I retained very little information from my high school years. I can recite the periodic table of elements OK, some of it. I can say: “Ich bin dreizehn jahre alt.” In economics, I learned let the buyer beware and in history class, power corrupts. That last one has resonated most in my adult life.
The teacher had been explaining the difference between a democracy and a dictatorship. A democracy was best, he said. Even if the government was often voted out before they could get anything done. I raised my hand and he looked absolutely stunned to see that I was a) present and b) listening. I asked if democracies were such admin-heavy hassles, wouldn’t the best system be a benign dictatorship? (Oh youthful innocence, I could actually imagine someone nice getting to the top of a totalitarian state.)

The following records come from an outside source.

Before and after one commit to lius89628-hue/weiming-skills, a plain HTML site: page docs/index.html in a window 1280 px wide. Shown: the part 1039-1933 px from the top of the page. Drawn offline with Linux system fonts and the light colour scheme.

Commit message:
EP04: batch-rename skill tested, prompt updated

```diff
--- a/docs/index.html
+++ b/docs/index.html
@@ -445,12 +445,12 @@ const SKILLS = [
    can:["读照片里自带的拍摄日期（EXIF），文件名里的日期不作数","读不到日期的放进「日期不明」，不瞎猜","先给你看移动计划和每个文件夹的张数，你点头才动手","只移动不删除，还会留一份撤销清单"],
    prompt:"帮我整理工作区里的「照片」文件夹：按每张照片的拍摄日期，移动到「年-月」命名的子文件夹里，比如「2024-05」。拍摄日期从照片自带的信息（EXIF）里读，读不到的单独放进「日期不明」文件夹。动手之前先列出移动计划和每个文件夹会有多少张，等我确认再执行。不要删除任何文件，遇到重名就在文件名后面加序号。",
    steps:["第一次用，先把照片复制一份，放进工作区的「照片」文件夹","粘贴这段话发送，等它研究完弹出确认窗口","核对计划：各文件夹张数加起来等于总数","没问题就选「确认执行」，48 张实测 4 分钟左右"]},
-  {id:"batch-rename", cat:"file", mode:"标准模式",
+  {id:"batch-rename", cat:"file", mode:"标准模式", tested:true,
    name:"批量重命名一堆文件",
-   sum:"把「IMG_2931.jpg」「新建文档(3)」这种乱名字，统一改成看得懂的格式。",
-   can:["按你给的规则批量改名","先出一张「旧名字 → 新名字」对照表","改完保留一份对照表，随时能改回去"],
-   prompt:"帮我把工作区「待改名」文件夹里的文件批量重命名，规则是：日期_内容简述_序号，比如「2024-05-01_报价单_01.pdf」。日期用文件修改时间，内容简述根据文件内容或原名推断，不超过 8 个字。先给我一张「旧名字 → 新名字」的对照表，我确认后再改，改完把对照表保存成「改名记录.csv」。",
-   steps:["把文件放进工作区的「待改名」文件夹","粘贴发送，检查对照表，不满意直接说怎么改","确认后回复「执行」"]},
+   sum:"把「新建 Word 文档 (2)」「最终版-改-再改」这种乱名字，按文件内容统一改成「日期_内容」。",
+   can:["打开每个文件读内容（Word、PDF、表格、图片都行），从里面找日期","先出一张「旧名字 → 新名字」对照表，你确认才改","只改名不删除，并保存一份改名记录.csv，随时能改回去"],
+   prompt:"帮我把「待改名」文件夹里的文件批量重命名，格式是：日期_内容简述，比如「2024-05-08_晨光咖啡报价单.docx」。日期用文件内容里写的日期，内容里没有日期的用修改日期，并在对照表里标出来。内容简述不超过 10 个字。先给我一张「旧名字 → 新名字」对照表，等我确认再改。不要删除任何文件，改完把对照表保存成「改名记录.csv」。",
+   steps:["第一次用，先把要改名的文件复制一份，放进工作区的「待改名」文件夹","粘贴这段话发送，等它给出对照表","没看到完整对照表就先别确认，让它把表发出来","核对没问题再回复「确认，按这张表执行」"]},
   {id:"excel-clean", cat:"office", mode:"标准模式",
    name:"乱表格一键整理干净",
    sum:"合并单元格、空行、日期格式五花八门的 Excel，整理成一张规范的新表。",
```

The teacher lit up and yelled out his fundamental truth. “No because... power corrupts!”
And it does. Look at any cult. One minute they’re braiding each other’s hair in the sunshine, the next rolling around naked in padded rooms whilst screaming and plotting to poison an entire town of innocent Midwesterners. I’ve seen Wild Wild Country.
The gripping Netflix documentary looks into the Rajneesh cult and how in the 1980s it turned, quite literally, septic. What transpired was evil but if you look into the teachings of its leader, Osho, many of them make perfect sense. He said: “If you love a flower, don’t pick it up. Because if you pick it up it dies and it ceases to be what you love. So if you love a flower, let it be. Love is not about possession. Love is about appreciation.”
Pure and true. But the guy ended up possessing 93 Rolls-Royces. Power corrupts.
Today we have a feature by Christchurch journalist Anke Richter, who has delved into the flaky and fascinating several times for Sunday. Anke went to Pune, where Osho’s Rajneesh movement began, to find it still thriving (financially, anyway) despite its charismatic guru being long dead.
“I want to explore the legacy of this controversial mystic at its origin, at the former ashram that attracted thousands, including a few New Zealanders,” says Anke. “One of them was self-acclaimed therapist Bert Potter, who was inspired by his months in Pune with the master to gather his own following – the beginning of Centrepoint community.”
Oh right... Bert. Enough said.